Mark Leslie was in the Greylock offices today. Somewhat embarrassingly, I had just printed his HBR paper “The Sales Learning Curve” and left it on the printer (a fact that my partner Asheem, amused, pointed out to him). It’s a classic reading which I’d wanted to refresh on before comparing notes with our resident growth hacker Andy Johns, a thought leader on consumer user growth.

The smartest technologists are usually somewhat thoughtful about the pacing of their sales hiring and methodical in making their forecasts (and implicitly understand their own SLC). But they rarely bring the innovation resident in their products to the rest of the business. I am concerned when entrepreneurs tell me they’ve got a “traditional, enterprise sales model.” I also see a lot of presentations from really fantastic entrepreneurs with a slide that looks like this:


Sales:

  • Direct
  • ISV’s, Integrators
  • OEM Partners

This says sales was an afterthought, or at least that they’ve defaulted to the status quo. Distribution decisions often influence product design (at the extreme, Amazon.com distribution = product design) and always influence organizational design.

Much has been written about why legacy packaged software companies find it hard to react to competitive cloud offerings such as Salesforce.com and Workday, but people usually focuses on two things: 1) innovator’s dilemma / the inability to cannibalize 90%+ margin maintenance revenue streams and 2) the need to re-architect from the ground up to create a truly multi-tenant, single-codebase application in order to both take advantage of cloud agility & scalability and deal with the cloud unreliability and latency.

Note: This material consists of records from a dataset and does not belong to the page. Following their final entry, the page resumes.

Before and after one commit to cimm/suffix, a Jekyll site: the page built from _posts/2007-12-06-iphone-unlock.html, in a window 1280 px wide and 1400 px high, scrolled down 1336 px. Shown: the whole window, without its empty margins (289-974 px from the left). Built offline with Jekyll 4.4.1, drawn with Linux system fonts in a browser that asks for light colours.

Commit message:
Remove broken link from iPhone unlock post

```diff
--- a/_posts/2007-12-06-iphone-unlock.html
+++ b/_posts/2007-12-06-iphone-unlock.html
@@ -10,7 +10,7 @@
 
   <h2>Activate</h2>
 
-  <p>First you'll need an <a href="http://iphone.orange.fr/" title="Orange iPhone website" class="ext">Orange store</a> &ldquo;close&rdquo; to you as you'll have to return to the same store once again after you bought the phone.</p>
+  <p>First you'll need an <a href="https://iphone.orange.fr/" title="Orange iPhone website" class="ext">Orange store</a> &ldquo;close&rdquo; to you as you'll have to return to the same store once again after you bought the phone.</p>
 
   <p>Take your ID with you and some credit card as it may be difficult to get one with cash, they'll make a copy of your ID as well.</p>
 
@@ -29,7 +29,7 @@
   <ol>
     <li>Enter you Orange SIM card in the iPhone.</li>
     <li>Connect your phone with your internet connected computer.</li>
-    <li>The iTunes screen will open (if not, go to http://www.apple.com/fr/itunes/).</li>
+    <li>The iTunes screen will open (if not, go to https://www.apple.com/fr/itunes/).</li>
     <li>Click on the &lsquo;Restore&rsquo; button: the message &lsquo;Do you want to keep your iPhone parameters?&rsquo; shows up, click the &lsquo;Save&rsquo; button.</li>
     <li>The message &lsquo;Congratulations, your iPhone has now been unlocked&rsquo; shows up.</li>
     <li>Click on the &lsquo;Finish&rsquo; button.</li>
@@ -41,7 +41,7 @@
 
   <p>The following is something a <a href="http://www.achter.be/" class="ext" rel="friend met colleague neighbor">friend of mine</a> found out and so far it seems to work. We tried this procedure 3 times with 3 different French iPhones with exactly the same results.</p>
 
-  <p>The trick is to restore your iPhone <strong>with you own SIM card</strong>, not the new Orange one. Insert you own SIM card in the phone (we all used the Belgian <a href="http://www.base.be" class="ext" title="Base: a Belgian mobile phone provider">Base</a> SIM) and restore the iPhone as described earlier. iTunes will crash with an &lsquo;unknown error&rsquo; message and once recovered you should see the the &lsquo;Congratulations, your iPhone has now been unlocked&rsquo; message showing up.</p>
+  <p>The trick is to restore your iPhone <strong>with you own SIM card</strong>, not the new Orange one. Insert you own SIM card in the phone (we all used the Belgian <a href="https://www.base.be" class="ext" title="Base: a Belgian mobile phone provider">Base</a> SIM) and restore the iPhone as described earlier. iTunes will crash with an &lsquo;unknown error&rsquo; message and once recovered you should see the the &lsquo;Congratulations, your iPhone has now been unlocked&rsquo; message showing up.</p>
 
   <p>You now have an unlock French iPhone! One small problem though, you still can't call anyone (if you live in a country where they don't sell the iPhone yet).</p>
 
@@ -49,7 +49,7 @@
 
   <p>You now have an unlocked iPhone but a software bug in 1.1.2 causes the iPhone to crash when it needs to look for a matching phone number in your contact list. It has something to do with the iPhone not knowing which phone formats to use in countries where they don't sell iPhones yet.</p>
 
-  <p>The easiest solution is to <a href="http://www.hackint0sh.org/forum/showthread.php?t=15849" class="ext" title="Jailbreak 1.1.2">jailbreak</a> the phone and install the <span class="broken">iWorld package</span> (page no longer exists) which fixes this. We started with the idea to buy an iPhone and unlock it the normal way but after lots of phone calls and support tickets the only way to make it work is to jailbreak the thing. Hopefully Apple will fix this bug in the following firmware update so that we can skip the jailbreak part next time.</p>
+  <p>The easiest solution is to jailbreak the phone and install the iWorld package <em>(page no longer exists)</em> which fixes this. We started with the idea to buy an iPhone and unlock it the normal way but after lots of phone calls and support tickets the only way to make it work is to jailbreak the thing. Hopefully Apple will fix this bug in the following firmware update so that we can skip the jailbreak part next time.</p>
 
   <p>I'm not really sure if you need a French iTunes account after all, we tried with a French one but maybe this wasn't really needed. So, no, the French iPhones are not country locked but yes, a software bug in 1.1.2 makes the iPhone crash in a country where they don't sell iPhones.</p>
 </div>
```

But just as important to the Workday success story was the fanatical focus on customer success. In a SaaS business, the customer relationship is fundamentally different. Yes, Salesforce and Workday have “enterprise sales reps.” But if you gave legacy competitors the Workday code, and let them keep their sales, services and support organizations, I doubt they’d create and maintain valuable customer relationships.

Some things about enterprise sales are fundamental — i.e. if you are selling a storage appliance that costs $100k to make, you probably need to sell to the IT organization with field sales reps, at more than $100k. I’m not expecting Paypal or Dropbox-like virality. But how should your product be priced, sold and serviced? By who and why?

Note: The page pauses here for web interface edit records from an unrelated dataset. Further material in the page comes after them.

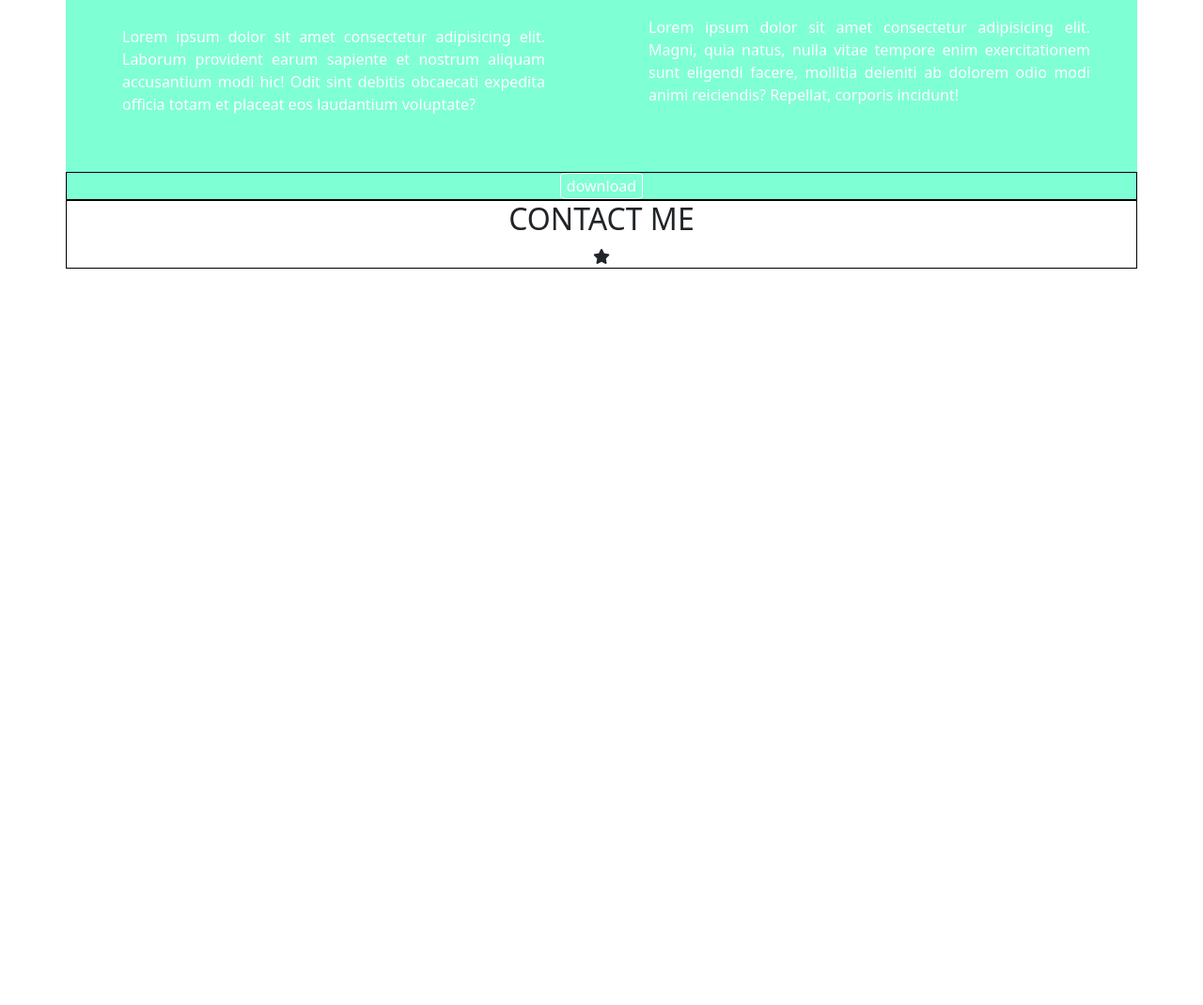
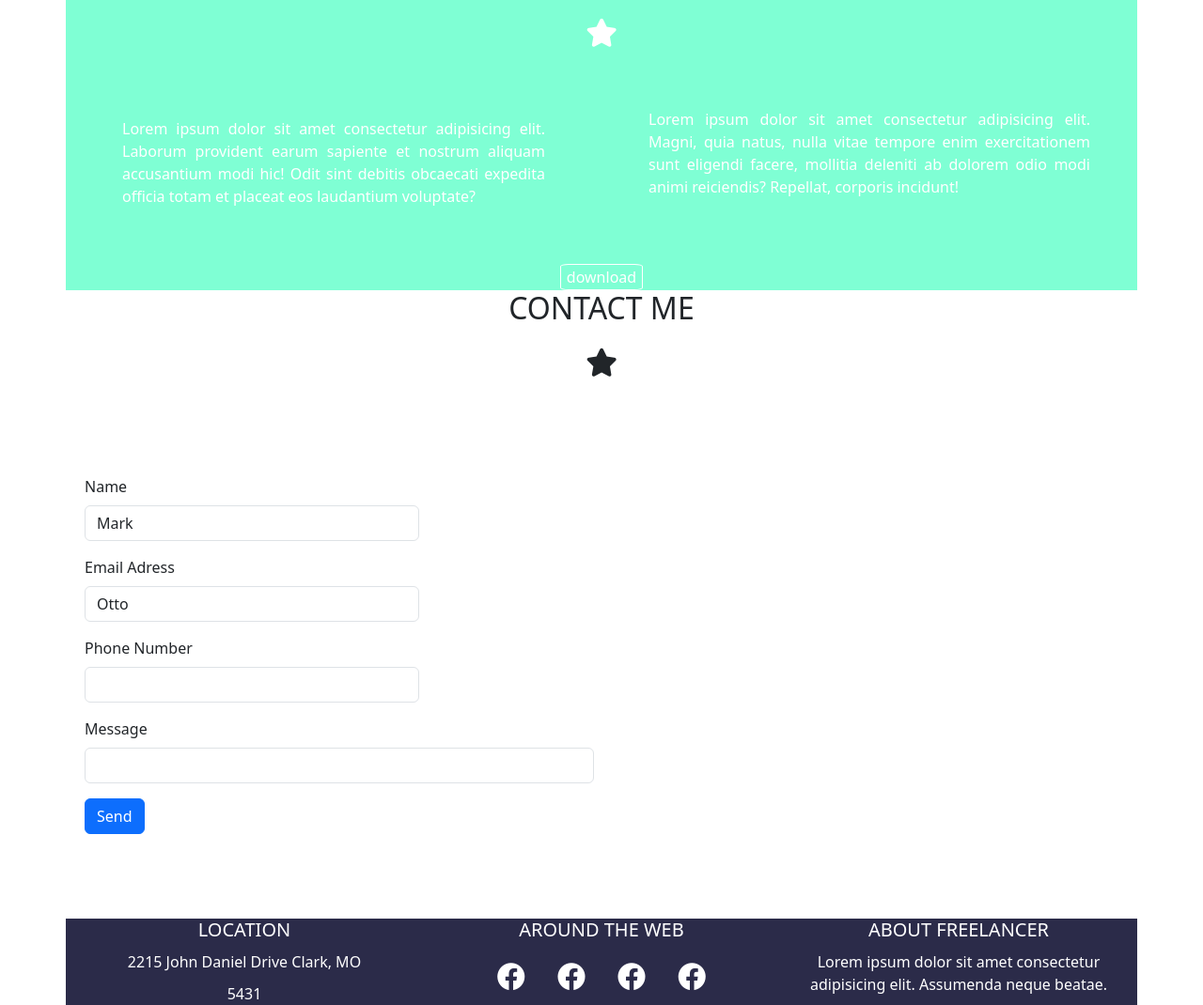
Before and after one commit to Alecpu92/html-css-bootstrap-freelancer, a plain HTML site: page index.html in a window 1280 px wide. Shown: the part 941-2011 px from the top of the page at 94% size. Before the commit the page ends 1227 px from the top, so only its background shows below. Drawn offline with nearby package versions, Linux system fonts and the light colour scheme.

Commit message:
fine footer

```diff
--- a/css/style.css
+++ b/css/style.css
@@ -9,7 +9,7 @@
 }
 .col-12{
     background-color: white;
-    border: 1px solid black;
+
 }
 header{
     display: flex;
@@ -68,3 +68,16 @@ button{
 #cont_button{
     background-color: aquamarine;
 }
+form{
+    display: flex;
+    flex-direction: column;
+    padding: 90px;
+}
+footer{
+    display: flex;
+    flex-direction: row;
+}
+i{
+    font-size: 30px;
+    padding: 15px;
+}
--- a/index.html
+++ b/index.html
@@ -87,19 +87,77 @@
           </div>
         </div>
       </div>
+      <div class="container text-center">
+        <div class="row">
+            <div class="col-12">
+              <h2>CONTACT ME</h2>
+              <i class="fa-solid fa-star"></i>
+            </div>
+          </div>
+        </div>
+      </div>
+    <div id="container_contact">
+      <form class="row g-3 needs-validation" novalidate>
+        <div class="col-md-4">
+          <label for="validationCustom01" class="form-label">Name</label>
+          <input type="text" class="form-control" id="validationCustom01" value="Mark" required>
+          <div class="valid-feedback">
+            Looks good!
+          </div>
+        </div>
+        <div class="col-md-4">
+          <label for="validationCustom02" class="form-label">Email Adress</label>
+          <input type="text" class="form-control" id="validationCustom02" value="Otto" required>
+          <div class="valid-feedback">
+            Looks good!
+          </div>
+        </div>
+        <div class="col-md-4">
+          <label for="validationCustomUsername" class="form-label">Phone Number</label>
+          <div class="input-group has-validation">
+            <input type="text" class="form-control" id="validationCustomUsername" aria-describedby="inputGroupPrepend" required>
+            <div class="invalid-feedback">
+              Please choose a username.
+            </div>
+          </div>
+        </div>
+        <div class="col-md-6">
+          <label for="validationCustom03" class="form-label">Message</label>
+          <input type="text" class="form-control" id="validationCustom03" required>
+          <div class="invalid-feedback">
+            Please provide a valid city.
+          </div>
+        </div>
+        <div class="col-12">
+          <button class="btn btn-primary" type="submit">Send</button>
+        </div>
+      </form>
+     </div>
     </main>
 
     <footer>
-        <div class="container text-center">
-            <div class="row">
-                <div class="col-12">
-                  <h2>CONTACT ME</h2>
-                  <i class="fa-solid fa-star"></i>
+      <div class="container text-center">
+        <div class="row align-items-start">
+          <div class="col">
+           <h3>LOCATION</h3>
+           <p>2215 John Daniel Drive Clark, MO</p>
+           5431
+          </div>
+          <div class="col">
+            <h3>AROUND THE WEB</h3>
+            <i class="fa-brands fa-facebook"></i>
+            <span><i class="fa-brands fa-facebook"></i></span>
+            <span><i class="fa-brands fa-facebook"></i></span>
+            <span><i class="fa-brands fa-facebook"></i></span>
+          </div>
+          <div class="col">
+            <h3>ABOUT FREELANCER</h3>
+            <p>Lorem ipsum dolor sit amet consectetur adipisicing elit. Assumenda neque beatae.</p>
+          </div>
+        </div>
+      </div>
 
-                </div>
-              </div>
-            </div>
-          </div>
+
     </footer>
 
 
```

At Greylock, we look at a lot of ideas that aren’t fully baked yet. We don’t need you to have a funnel or a pipeline before you have a product. But, I’d be really excited if an entrepreneur showed me a deck that had a sales roadmap with half as much clarity as his product roadmap. These are some of the basic questions you could answer…

  • Who are your power users / champions?
  • Your distribution is: Direct/channel
  • Your people are: Inside / outside
  • Selling is: High volume / relationship
  • Selling to: LoB / CIO
  • Adoption is: Distributed / top-down